[L. silex, flint]

silicon,

n a mineral/element (Si) that has been used for osteoporosis to increase the integrity and strength of the connective tissue matrix of bone.

silicon (Si) (sil´ikon),

n a nonmetallic element, second to oxygen as the most abundant of the elements. Its atomic number is 14, and its atomic weight is 28. It occurs in nature as silicon dioxide and in silicates. The silicates are used as detergents, corrosion inhibitors, adhesives, and sealants. Elemental silicon is used in metallurgy and in transistors and other electronic components. Protracted inhalation of silica dusts may cause silicosis, which increases susceptibility to other pulmonary diseases.

silicon

a chemical element, atomic number 14, atomic weight 28.086, symbol Si. See Table 6. See also silica.

Patient discussion about silicon

Q. Do any of you with FM have silicone breast implants, or have you ever had them? How about saline? My silicone implants expired on the surgeon's shelf before they went in my body. Both implants ruptured and disintegrated within 5 years of implantation. I was diagnosed with FM shortly after 2 surgeries to remove silicone goo. Just wondering if anyone else has made the connection. Thank you!

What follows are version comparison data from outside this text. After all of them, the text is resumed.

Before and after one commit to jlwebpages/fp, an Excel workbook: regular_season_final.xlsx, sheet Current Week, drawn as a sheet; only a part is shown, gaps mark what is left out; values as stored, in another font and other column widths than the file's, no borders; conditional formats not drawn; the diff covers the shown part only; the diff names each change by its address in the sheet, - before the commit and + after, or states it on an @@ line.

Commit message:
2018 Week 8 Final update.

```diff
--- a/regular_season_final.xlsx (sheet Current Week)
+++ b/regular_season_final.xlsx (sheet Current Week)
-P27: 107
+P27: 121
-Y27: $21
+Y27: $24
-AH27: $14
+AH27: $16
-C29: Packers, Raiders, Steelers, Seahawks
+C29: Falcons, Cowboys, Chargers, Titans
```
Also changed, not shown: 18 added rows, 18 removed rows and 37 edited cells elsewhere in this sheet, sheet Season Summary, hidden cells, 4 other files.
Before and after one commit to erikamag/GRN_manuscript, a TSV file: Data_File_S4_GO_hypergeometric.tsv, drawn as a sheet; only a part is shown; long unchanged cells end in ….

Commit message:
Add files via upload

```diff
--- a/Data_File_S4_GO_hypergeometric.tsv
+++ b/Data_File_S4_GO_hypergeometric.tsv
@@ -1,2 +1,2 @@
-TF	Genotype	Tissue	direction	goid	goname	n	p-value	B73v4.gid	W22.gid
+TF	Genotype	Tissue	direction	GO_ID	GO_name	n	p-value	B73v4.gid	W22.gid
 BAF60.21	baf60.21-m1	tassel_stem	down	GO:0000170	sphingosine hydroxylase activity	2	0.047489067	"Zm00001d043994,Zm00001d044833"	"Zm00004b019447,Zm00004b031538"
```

A. As far as I know several studies failed to prove there is a connection between rupture of breast implants and fibromyalgia, as did the FDA conclude. Indeed I heard about one study that found this connection, but it seemed like a very problematic one.

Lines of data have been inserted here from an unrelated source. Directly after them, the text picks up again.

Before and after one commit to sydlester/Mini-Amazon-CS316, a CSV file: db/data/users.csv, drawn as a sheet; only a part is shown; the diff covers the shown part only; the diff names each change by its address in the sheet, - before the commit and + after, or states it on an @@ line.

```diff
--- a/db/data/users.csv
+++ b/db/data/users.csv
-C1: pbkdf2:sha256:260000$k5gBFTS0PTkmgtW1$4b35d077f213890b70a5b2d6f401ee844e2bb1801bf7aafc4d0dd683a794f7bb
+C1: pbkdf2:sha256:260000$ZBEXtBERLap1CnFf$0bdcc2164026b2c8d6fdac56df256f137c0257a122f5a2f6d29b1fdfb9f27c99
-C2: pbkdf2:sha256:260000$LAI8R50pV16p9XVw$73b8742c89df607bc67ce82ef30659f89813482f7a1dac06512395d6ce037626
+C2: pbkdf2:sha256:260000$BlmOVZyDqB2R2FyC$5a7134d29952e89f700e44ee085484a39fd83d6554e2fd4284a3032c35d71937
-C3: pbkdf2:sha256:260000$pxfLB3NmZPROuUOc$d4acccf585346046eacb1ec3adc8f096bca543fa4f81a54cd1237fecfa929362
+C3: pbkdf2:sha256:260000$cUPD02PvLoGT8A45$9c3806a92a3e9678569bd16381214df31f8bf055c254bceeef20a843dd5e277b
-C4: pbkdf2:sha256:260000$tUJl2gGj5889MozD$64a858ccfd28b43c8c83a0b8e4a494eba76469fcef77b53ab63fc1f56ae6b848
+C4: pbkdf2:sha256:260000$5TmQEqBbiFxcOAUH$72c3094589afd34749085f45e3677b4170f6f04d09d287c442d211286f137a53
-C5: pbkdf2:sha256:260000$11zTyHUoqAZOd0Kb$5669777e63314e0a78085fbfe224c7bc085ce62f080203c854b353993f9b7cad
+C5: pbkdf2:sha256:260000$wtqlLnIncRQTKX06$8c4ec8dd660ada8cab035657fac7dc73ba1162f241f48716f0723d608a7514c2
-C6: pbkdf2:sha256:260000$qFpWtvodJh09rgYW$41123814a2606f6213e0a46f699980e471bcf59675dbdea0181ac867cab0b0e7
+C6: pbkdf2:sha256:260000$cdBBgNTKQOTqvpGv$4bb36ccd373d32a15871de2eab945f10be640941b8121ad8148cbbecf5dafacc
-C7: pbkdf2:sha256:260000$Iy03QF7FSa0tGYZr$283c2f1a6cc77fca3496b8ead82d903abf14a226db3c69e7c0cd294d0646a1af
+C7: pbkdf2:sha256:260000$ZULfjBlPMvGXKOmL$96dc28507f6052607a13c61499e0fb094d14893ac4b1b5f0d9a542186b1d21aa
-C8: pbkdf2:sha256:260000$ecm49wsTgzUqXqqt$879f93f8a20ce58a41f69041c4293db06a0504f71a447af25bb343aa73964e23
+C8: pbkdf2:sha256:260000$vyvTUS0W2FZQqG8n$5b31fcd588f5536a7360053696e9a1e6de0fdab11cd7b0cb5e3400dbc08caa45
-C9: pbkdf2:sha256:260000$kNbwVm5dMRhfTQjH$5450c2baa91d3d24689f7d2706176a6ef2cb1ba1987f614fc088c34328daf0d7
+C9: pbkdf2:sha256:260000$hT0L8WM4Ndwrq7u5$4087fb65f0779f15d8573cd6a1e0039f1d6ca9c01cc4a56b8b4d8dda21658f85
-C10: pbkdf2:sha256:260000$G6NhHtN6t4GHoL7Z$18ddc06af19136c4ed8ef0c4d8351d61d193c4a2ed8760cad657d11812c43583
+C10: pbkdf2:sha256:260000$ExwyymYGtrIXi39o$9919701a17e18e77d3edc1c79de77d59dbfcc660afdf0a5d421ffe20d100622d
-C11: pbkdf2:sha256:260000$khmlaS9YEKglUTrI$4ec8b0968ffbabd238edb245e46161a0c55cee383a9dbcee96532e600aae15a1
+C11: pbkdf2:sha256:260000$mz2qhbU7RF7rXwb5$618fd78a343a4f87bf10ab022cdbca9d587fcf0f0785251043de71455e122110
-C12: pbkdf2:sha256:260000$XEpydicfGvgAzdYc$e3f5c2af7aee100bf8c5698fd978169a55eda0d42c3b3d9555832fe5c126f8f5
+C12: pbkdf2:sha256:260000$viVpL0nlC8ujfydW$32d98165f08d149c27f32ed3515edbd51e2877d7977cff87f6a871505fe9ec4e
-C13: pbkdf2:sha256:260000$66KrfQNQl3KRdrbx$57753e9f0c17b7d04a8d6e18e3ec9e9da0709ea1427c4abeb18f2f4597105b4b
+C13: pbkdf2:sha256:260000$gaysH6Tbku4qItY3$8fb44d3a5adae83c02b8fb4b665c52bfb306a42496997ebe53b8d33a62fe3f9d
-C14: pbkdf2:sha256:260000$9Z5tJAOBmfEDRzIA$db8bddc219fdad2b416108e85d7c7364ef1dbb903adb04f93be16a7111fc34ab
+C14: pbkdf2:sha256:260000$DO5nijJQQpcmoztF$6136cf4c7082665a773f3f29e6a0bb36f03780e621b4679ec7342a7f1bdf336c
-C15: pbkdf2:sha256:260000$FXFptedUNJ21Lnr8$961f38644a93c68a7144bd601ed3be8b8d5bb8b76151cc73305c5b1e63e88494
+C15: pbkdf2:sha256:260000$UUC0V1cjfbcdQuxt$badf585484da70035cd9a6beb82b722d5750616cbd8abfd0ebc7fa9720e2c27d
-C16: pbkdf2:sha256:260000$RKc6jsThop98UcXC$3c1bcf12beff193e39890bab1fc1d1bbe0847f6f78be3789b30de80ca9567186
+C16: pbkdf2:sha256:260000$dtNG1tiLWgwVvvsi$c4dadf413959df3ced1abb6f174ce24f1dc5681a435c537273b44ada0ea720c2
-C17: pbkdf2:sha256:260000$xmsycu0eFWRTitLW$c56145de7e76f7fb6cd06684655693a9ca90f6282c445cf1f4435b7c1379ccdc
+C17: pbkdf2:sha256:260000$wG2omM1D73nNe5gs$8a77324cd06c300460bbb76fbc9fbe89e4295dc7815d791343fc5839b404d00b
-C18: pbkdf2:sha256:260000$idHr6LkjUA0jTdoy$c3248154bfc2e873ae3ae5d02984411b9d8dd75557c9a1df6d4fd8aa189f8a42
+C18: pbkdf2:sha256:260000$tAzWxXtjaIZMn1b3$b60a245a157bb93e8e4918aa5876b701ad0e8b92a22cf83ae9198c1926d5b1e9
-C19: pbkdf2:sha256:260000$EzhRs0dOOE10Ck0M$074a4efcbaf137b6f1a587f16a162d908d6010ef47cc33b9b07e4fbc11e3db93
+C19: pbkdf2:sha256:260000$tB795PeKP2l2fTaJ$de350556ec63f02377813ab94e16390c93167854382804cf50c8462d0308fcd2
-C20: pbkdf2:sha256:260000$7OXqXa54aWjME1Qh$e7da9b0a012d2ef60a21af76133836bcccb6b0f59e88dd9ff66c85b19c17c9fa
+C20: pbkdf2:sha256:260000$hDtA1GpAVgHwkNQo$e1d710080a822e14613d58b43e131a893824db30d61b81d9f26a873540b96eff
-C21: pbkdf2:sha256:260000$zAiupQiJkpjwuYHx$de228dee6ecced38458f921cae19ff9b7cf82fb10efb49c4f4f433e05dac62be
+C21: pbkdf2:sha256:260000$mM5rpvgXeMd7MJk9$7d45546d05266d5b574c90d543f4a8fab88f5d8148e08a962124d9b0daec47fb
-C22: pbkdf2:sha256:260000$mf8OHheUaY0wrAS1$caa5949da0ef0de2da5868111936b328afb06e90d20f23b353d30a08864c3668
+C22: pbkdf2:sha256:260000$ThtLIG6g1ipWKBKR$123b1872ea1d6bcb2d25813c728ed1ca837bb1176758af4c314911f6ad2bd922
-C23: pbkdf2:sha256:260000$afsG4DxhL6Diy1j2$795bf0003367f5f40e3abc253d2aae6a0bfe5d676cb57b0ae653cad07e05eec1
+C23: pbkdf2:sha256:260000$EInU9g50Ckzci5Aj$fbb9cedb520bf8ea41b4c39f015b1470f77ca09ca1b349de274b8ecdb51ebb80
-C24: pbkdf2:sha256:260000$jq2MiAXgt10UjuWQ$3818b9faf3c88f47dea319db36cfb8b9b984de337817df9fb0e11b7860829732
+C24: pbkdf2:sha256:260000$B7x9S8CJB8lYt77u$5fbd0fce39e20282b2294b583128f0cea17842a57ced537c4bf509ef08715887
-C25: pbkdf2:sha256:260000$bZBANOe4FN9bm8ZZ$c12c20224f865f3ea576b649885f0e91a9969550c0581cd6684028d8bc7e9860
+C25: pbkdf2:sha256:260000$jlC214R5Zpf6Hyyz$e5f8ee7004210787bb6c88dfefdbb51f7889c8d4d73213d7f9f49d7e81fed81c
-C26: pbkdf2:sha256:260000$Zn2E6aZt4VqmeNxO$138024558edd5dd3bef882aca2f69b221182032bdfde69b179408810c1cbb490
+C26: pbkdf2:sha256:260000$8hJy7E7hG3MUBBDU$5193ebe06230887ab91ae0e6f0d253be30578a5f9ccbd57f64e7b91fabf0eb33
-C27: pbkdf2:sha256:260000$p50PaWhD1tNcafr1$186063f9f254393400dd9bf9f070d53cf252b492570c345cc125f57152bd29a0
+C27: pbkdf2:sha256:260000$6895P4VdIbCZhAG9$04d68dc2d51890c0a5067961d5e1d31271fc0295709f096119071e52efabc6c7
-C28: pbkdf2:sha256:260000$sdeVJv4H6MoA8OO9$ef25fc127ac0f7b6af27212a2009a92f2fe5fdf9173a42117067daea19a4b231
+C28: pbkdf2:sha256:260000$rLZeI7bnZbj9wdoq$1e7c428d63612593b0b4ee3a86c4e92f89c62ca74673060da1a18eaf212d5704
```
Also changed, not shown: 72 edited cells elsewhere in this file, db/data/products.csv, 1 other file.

You can read about this subject here (http://en.wikipedia.org/wiki/Breast_implants#Claims_of_systemic_illness_and_disease)

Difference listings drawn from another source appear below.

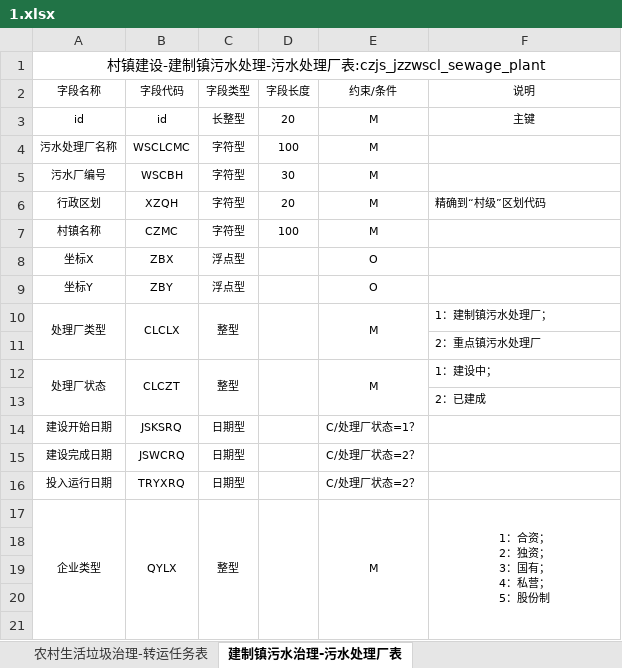
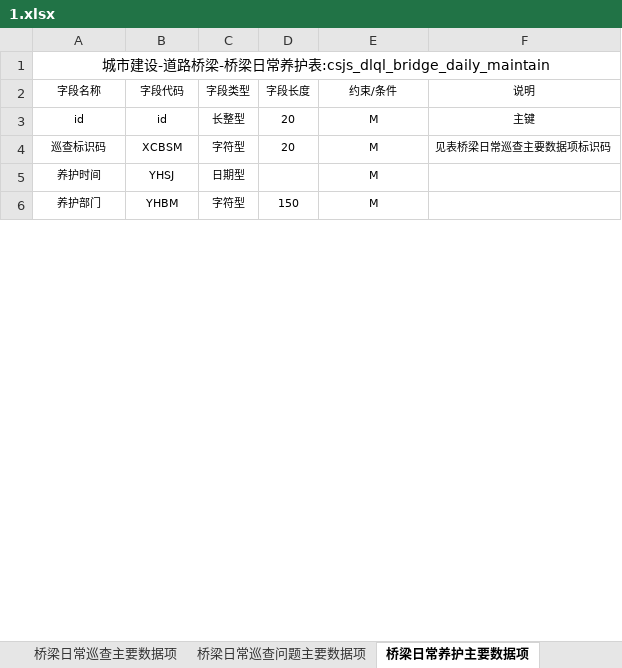
Before and after one commit to wangjunboit/excel-to-sql, an Excel workbook: src/main/resources/excel/1.xlsx, sheet 桥梁日常养护主要数据项, drawn as a sheet; only a part is shown; values as stored, in another font and other column widths than the file's, no borders; removed rows and columns are numbered as before the commit, all else as after; ↵ is a line break in a cell; the diff covers the shown part only; the diff names each change by its address in the sheet, - before the commit and + after, or states it on an @@ line.

```diff
--- a/src/main/resources/excel/1.xlsx (sheet 桥梁日常养护主要数据项)
+++ b/src/main/resources/excel/1.xlsx (sheet 桥梁日常养护主要数据项)
-sheet tab: 农村生活垃圾治理-转运任务表
+sheet tab: 桥梁日常巡查问题主要数据项
-sheet tab: 建制镇污水治理-污水处理厂表
+sheet tab: 桥梁日常养护主要数据项
-A1 (字段名称): 村镇建设-建制镇污水处理-污水处理厂表:czjs_jzzwscl_sewage_plant
+A1 (字段名称): 城市建设-道路桥梁-桥梁日常养护表:csjs_dlql_bridge_daily_maintain
-row 4: 污水处理厂名称 | WSCLCMC | 字符型 | 100 | M
-row 5: 污水厂编号 | WSCBH | 字符型 | 30 | M
-row 6: 行政区划 | XZQH | 字符型 | 20 | M | 精确到“村级”区划代码
-row 7: 村镇名称 | CZMC | 字符型 | 100 | M
-row 8: 坐标X | ZBX | 浮点型 |  | O
-row 9: 坐标Y | ZBY | 浮点型 |  | O
-row 10: 处理厂类型 | CLCLX | 整型 |  | M | 1：建制镇污水处理厂；
-row 11:  |  |  |  |  | 2：重点镇污水处理厂
-row 12: 处理厂状态 | CLCZT | 整型 |  | M | 1：建设中；
-row 13:  |  |  |  |  | 2：已建成
-row 14: 建设开始日期 | JSKSRQ | 日期型 |  | C/处理厂状态=1？
-row 15: 建设完成日期 | JSWCRQ | 日期型 |  | C/处理厂状态=2？
-row 16: 投入运行日期 | TRYXRQ | 日期型 |  | C/处理厂状态=2？
-row 17: 企业类型 | QYLX | 整型 |  | M | 1：合资； ↵ 2：独资； ↵ 3：国有； ↵ 4：私营； ↵ 5：股份制
-row 4: (empty)
+row 4: 巡查标识码 | XCBSM | 字符型 | 20 | M | 见表桥梁日常巡查主要数据项标识码
-row 5: (empty)
+row 5: 养护时间 | YHSJ | 日期型 |  | M
-row 6: (empty)
+row 6: 养护部门 | YHBM | 字符型 | 150 | M
-row 21: (empty)
```
Also changed, not shown: 16 removed rows and 2 edited cells elsewhere in this sheet, sheet 道路基本信息主要数据项, sheet 桥梁养护工程主要数据项, sheet 桥梁养护费用主要数据项, sheet 桥梁日常养护问题主要数据项, sheet 道路养护工程主要数据项, sheet 道桥养护部门主要数据项, 7 more sheets, other sheet tabs, 1 other file.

More discussions about silicon
References in periodicals archive ?
It's 100 times more sensitive to light and incredibly thin, making Black Silicon a true breakthrough in the development of smaller, cheaper, high performance imaging systems.
Black silicon radically transforms the performance of photonic devices.
today announced that SiOnyx has exclusively licensed Harvard's portfolio of black silicon patents.
Black silicon, a novel laser implant technique that radically alters the photonic properties of semiconductor devices, was discovered by Harvard's Eric Mazur, Balkanski Professor of Physics and Applied Physics, who holds a joint appointment in the Faculty of Arts and Sciences (FAS) and the School of Engineering and Applied Sciences (SEAS).
First is our work on black silicon antireflection control on n-type wafers, and second is our work on laser-processed, integrated back contacts (IBC) on n-type wafers.
This development sets the stage for a marriage between Natcore's highly specialized laser processing and its black silicon technology.
An independent study had earlier shown that Natcore's black silicon process should save 23.
Careful control of these aspects enables achieving both the necessary consistency of the black silicon etching process and the manufacturing speed needed for insertion into a solar cell production line.
Every day in our labs, our scientists and technicians are hard at work optimizing our black silicon production process - making it even faster and more uniform, and building prototype equipment to demonstrate the best process," notes Chuck Provini, Natcore's president and CEO.
The result of fine-tuning the process is a black silicon layer with features as small as 590 nanometers (billionths of a meter) that reflect less than one percent of light.
June 12, 2014 /PRNewswire/ -- "Now that our black silicon has been demonstrated to be commercially viable in a solar cell production line, we plan to take quick advantage of this momentum," says Chuck Provini, president and CEO of Natcore Technology Inc.
This indicates that Natcore's black silicon is commercially viable": Provini